● INFORMATION SHOWN:
----
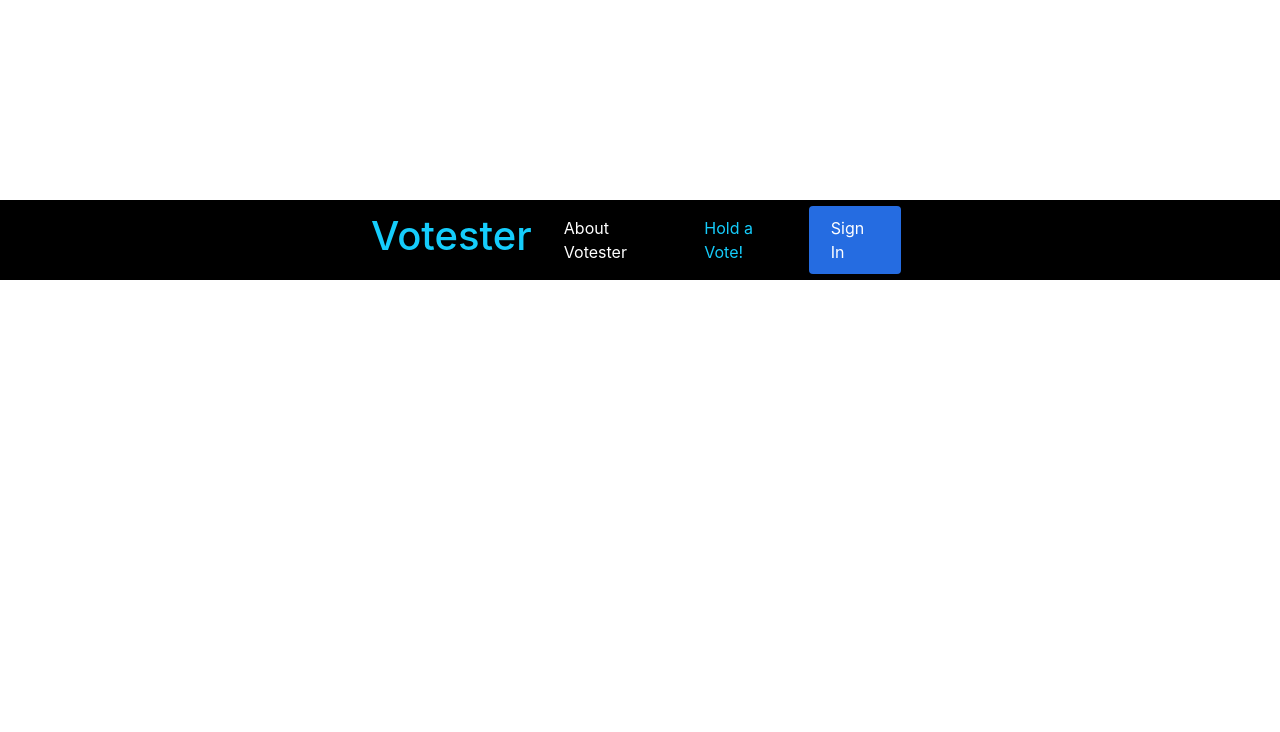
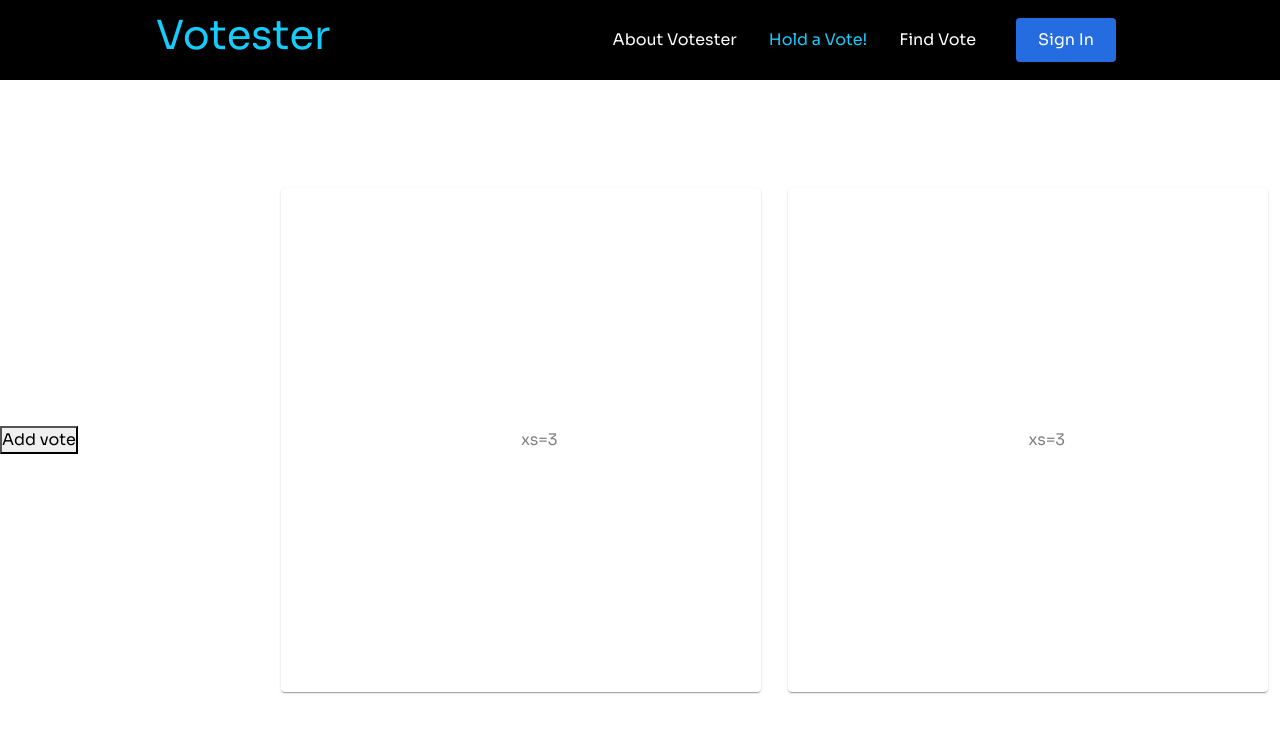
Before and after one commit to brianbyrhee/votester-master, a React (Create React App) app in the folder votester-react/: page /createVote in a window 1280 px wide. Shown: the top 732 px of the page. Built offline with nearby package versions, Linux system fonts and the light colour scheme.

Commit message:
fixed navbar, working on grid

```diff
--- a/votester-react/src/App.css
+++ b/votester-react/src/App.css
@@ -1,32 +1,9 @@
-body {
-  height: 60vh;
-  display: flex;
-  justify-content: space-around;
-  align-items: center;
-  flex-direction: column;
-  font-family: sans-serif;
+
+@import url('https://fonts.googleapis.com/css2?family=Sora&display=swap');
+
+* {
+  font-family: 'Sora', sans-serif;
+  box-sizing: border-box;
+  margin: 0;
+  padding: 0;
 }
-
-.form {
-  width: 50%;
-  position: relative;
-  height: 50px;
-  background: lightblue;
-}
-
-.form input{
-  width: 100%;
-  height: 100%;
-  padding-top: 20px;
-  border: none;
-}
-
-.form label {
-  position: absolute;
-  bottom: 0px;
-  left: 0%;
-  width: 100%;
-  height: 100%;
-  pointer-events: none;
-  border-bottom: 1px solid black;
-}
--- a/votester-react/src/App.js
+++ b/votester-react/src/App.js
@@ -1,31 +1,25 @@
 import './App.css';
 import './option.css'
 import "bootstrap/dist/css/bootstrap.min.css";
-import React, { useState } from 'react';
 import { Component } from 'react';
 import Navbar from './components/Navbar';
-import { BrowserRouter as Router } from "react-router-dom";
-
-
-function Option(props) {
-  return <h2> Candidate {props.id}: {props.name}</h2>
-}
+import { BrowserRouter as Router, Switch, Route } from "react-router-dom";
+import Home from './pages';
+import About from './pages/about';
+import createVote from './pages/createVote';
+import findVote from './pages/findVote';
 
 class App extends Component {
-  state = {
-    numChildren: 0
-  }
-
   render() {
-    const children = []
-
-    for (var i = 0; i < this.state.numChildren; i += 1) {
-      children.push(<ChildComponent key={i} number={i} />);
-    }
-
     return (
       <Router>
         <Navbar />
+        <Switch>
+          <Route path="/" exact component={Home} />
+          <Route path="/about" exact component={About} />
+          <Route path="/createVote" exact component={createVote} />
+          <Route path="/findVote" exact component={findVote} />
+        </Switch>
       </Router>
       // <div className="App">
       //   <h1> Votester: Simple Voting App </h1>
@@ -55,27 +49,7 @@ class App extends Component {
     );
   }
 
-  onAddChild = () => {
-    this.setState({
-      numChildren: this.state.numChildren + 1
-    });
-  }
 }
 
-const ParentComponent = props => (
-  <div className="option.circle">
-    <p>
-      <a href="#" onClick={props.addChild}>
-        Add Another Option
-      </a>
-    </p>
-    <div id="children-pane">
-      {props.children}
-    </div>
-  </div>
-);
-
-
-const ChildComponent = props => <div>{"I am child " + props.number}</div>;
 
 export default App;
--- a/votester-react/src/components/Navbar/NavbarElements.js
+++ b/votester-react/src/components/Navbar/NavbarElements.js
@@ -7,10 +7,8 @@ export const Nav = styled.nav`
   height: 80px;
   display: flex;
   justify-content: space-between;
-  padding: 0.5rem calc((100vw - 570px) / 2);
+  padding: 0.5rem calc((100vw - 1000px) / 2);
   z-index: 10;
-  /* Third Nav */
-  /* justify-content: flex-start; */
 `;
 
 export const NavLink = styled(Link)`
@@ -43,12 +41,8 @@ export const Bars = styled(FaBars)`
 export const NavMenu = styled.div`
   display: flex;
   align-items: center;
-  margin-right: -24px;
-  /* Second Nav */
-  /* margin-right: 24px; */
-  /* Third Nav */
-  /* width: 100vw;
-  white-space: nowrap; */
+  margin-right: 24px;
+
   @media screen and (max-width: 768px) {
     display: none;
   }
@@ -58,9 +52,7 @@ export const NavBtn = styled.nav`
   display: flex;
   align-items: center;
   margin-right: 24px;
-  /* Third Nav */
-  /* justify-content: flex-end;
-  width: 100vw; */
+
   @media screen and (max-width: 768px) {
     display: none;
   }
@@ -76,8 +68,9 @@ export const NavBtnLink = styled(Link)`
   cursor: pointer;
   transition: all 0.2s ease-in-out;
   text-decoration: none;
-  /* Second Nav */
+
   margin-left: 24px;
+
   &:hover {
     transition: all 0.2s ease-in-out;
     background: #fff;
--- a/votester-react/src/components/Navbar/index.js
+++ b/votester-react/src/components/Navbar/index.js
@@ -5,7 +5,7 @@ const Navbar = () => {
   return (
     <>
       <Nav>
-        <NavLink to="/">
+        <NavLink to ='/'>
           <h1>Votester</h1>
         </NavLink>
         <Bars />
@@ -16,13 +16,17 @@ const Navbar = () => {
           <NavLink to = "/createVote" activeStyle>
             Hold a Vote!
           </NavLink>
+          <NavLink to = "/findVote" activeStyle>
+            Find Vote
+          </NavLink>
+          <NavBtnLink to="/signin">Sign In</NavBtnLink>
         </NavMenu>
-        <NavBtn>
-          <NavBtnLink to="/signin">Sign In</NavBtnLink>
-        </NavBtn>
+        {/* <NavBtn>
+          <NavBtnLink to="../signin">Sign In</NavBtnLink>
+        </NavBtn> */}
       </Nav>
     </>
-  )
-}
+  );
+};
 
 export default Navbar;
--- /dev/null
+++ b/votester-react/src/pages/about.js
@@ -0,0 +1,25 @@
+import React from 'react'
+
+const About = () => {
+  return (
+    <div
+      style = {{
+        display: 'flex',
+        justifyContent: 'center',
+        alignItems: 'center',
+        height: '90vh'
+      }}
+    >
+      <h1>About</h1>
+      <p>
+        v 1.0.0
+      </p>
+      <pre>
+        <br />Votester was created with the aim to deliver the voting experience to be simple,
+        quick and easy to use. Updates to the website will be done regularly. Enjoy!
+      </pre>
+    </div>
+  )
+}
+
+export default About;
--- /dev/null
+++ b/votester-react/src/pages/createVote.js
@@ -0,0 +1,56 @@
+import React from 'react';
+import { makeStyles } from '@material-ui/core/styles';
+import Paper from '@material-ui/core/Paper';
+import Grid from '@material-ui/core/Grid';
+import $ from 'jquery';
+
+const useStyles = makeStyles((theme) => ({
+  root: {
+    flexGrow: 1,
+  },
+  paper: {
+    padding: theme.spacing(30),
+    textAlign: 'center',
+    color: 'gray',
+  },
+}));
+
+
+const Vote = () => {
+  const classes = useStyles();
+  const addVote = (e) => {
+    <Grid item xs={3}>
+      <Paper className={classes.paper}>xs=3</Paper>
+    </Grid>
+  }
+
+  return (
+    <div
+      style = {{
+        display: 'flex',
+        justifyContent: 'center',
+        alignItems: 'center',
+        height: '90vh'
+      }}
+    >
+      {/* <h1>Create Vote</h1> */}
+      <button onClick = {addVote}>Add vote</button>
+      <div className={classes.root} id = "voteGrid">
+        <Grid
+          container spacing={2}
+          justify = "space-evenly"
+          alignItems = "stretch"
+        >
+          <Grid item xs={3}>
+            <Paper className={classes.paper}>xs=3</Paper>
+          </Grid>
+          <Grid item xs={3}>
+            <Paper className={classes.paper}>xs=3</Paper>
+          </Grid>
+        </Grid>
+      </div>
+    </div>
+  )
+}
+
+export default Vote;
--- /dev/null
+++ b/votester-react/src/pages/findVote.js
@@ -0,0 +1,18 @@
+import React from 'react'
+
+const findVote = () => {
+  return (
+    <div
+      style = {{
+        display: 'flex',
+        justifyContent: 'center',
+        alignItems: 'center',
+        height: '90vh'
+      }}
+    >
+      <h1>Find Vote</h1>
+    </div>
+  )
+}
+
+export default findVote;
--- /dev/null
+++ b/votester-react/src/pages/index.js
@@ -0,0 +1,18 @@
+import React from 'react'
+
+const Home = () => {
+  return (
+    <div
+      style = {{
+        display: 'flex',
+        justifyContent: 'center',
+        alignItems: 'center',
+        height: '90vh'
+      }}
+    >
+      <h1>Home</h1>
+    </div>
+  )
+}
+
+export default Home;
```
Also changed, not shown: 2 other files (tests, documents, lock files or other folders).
----
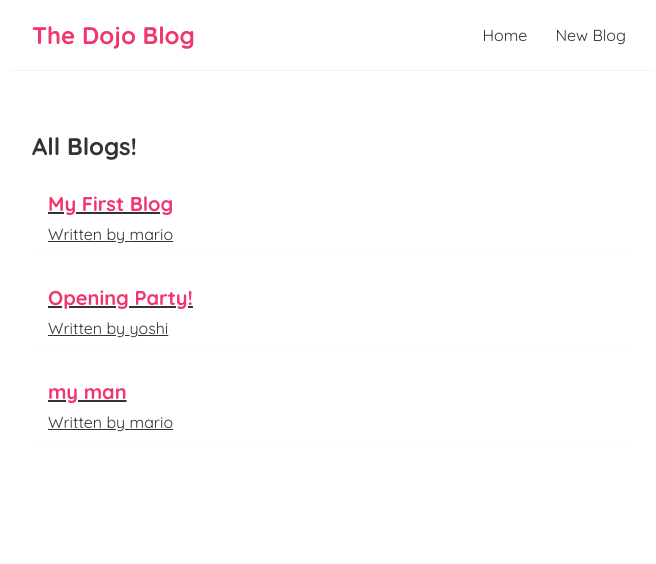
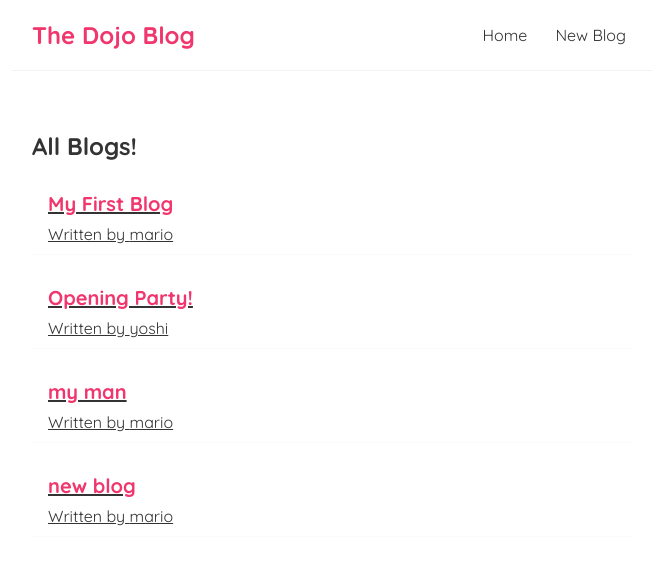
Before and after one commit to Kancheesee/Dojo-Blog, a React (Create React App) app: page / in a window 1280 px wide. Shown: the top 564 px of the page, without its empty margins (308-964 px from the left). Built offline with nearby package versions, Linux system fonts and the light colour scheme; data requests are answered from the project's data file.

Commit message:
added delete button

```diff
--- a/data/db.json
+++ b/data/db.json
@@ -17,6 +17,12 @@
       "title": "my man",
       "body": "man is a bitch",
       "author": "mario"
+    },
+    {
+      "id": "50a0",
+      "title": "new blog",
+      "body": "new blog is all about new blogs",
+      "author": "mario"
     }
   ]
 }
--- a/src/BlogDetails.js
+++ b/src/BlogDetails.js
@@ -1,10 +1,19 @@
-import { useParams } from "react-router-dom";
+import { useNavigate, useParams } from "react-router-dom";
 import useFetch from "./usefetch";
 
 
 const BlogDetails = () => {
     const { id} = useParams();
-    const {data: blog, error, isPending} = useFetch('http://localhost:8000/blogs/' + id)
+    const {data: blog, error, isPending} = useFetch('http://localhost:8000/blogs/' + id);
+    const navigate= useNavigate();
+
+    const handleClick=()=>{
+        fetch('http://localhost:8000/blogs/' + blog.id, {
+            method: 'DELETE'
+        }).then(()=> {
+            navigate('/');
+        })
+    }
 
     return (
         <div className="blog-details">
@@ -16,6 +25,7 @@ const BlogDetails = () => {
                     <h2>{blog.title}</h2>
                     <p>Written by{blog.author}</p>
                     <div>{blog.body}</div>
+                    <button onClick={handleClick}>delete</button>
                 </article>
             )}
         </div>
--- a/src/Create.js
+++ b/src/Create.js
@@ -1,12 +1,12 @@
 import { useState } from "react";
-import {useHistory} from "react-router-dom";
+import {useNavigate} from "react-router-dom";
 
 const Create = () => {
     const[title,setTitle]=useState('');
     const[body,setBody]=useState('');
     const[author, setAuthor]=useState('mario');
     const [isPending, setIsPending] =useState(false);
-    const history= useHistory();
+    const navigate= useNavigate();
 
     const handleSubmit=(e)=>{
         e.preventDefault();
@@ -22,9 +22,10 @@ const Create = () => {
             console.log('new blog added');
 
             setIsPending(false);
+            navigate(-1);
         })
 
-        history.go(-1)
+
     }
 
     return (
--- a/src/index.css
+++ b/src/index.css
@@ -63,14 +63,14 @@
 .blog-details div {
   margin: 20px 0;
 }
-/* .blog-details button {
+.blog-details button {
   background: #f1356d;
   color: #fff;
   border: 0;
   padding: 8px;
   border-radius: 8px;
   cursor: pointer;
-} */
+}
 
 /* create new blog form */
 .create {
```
----
● YOUR OBJECTIVE:
Which lines above hold the word "width"? Copy each of them.

● OUTPUT FOR THIS TASK:
-  width: 50%;
-  width: 100%;
-  width: 100%;
-  /* width: 100vw;
   @media screen and (max-width: 768px) {
-  width: 100vw; */
   @media screen and (max-width: 768px) {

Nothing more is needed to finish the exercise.